Research out of the Hussman Institute for Human Genomics at the University of Miami Miller School of Medicine supports the importance of structural variation in autism spectrum disorder (ASD). This unique study, by led by Margaret A. Pericak-Vance, Ph.D., John R. Gilbert, Ph.D., and Dale Hedges, Ph.D., used high-resolution arrays to detect changes in DNA structure as small as one thousand base pairs, further strengthens the case that rare structural variants at multiple genes contribute to autism spectrum disorders.
Published April 2 in the online edition of the journal Molecular Autism, the study, “Evidence of novel fine-scale structural variation at autism spectrum disorder candidate loci,” reported statistically significant enrichment of rare exonic deletions in NRXN1 in autistic versus non-autistic individuals and detected potential ASD related variants in other genes.

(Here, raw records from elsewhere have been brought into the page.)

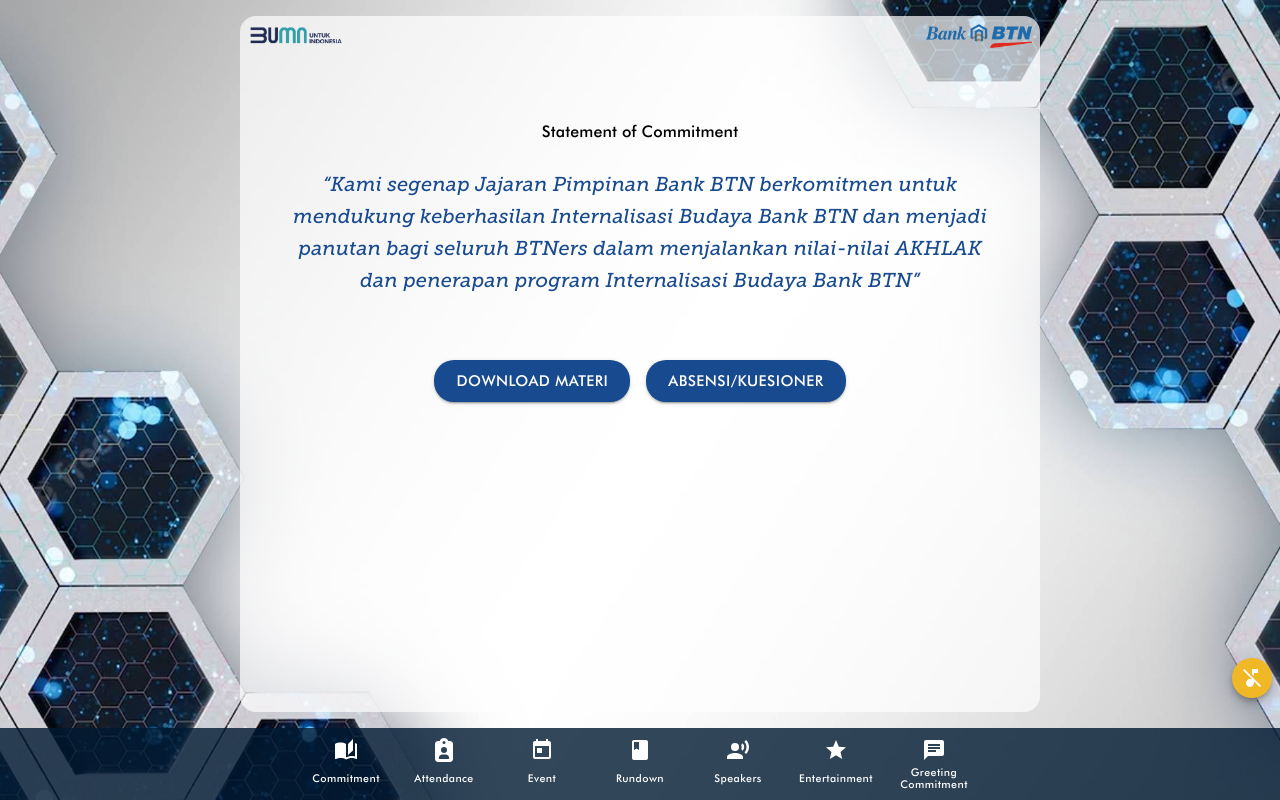
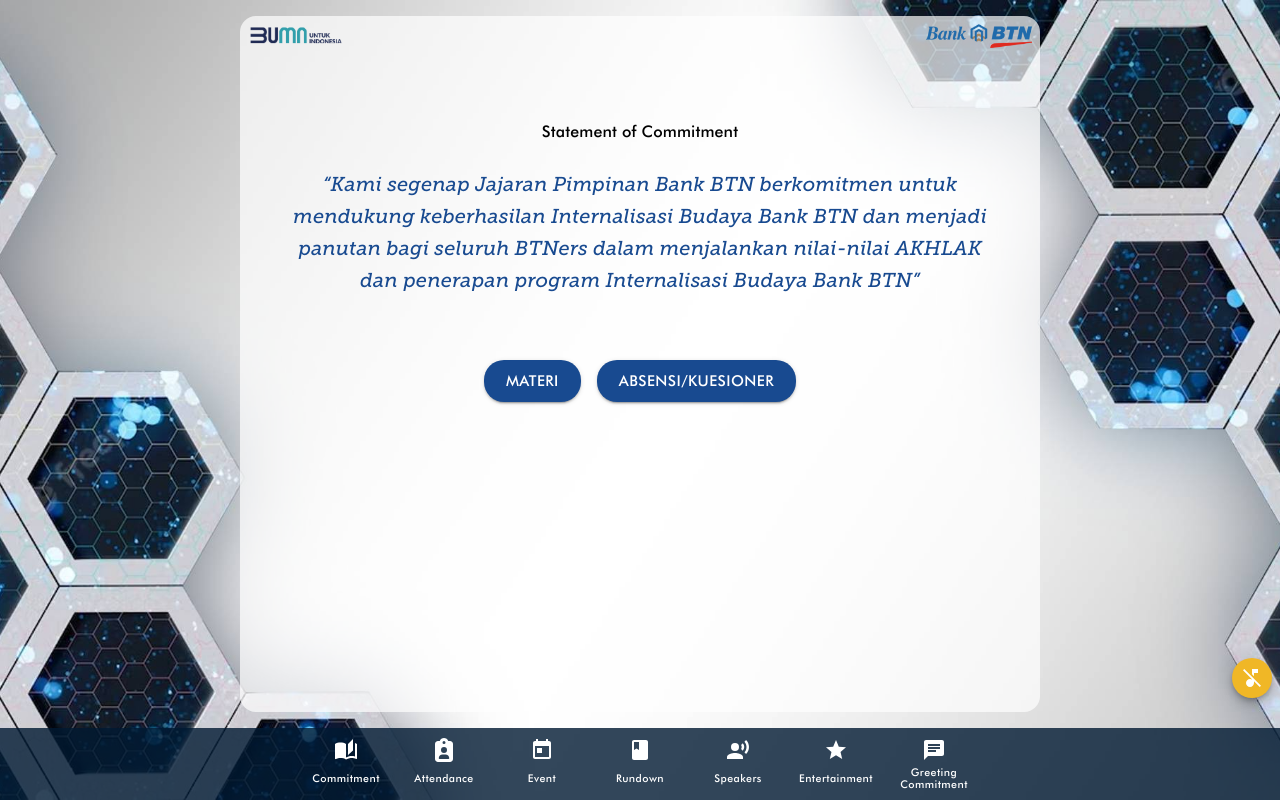
Before and after one commit to arifrmdhni/web-invitation, a React (Create React App) app: page /main/commitment in a window 1280 px wide. Built offline with nearby package versions, Linux system fonts and the light colour scheme.

Commit message:
Update Commitment.js

```diff
--- a/src/Pages/Commitment.js
+++ b/src/Pages/Commitment.js
@@ -19,7 +19,7 @@
         </div>
       </div>
       <div className="button-commitment-wrapper">
-          <Button name="Download Materi" />
+          <Button name="Materi" />
           <Button onClick={() => navigate('/main/survey')} name="Absensi/Kuesioner" />
       </div>
     </div>
```
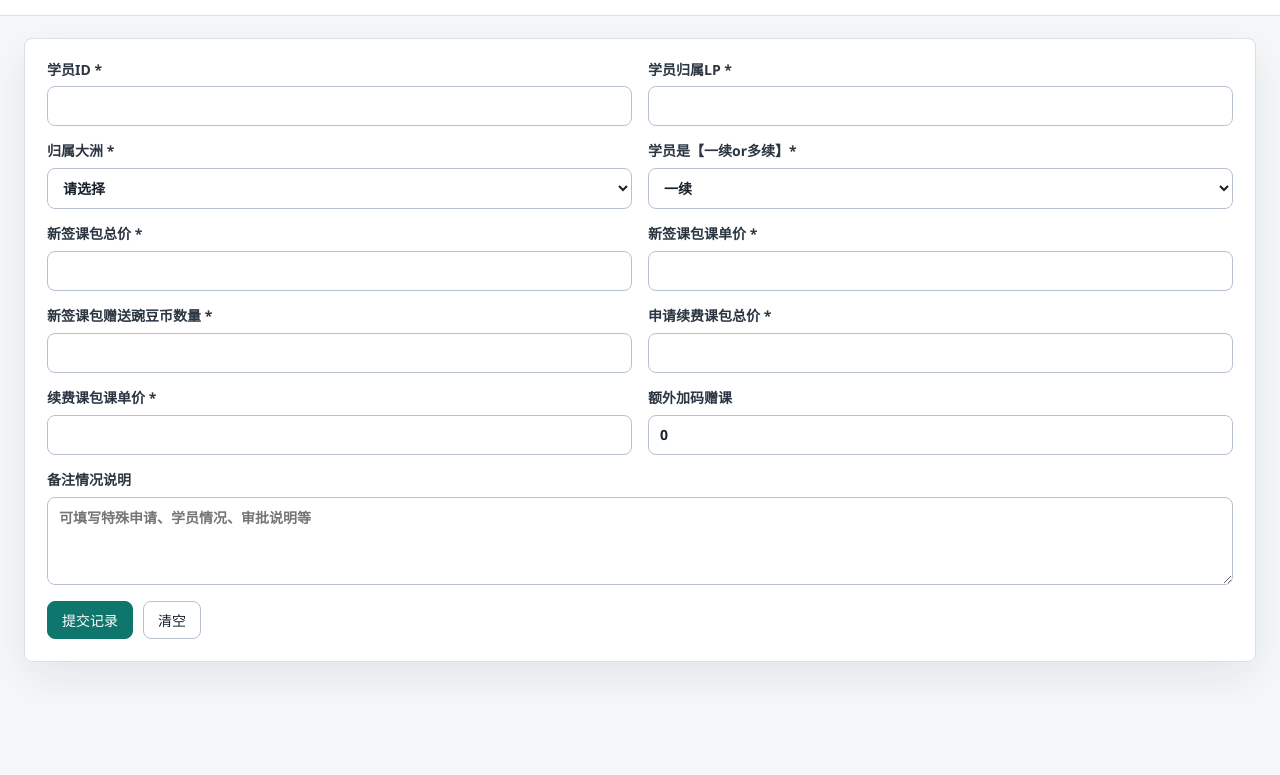
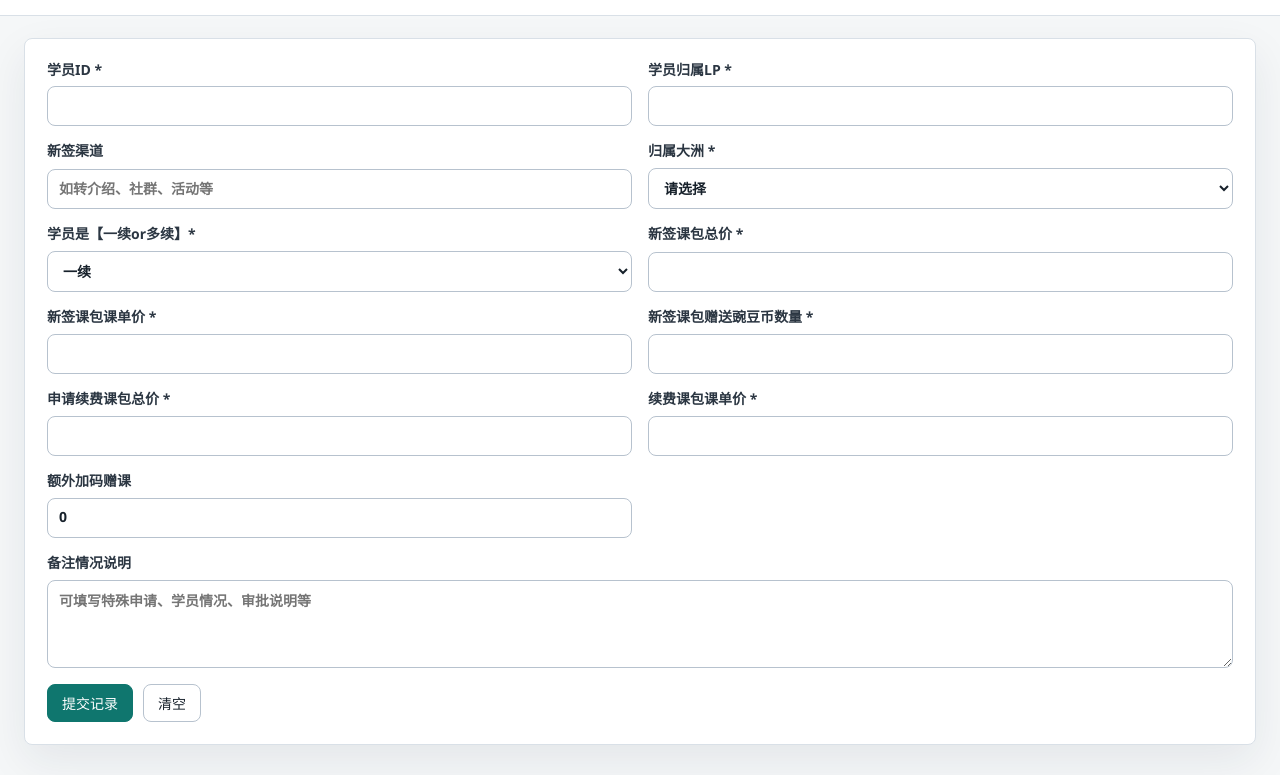
Before and after one commit to jinlingbi/student-renewal-stats, a website: page index.html in a window 1280 px wide. Shown: the part 73-848 px from the top of the page. Before the commit the page ends 800 px from the top, so only its background shows below. Drawn offline with Linux system fonts and the light colour scheme.

Commit message:
Update index.html

```diff
--- a/index.html
+++ b/index.html
@@ -37,6 +37,11 @@
           <label>
             <span>学员归属LP *</span>
             <input name="lp" required />
+          </label>
+
+          <label>
+            <span>新签渠道</span>
+            <input name="newSignChannel" placeholder="如转介绍、社群、活动等" />
           </label>
 
           <label>
@@ -132,6 +137,7 @@
               <tr>
                 <th>学员ID</th>
                 <th>归属LP</th>
+                <th>新签渠道</th>
                 <th>大洲</th>
                 <th>类型</th>
                 <th>新签总价</th>
```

These results provide further strong evidence supporting a role for NRXN1 disruption in ASD, and highlight that disruptions can occur on scales that may cause them to be missed by lower-resolution screening techniques. Given that researchers have effectively been blind to these smaller scale structural events until relatively recently, these results offer the promise that high-resolution arrays and deep whole-genome sequencing will unlock a treasure trove of information about ASD genetic risk factors.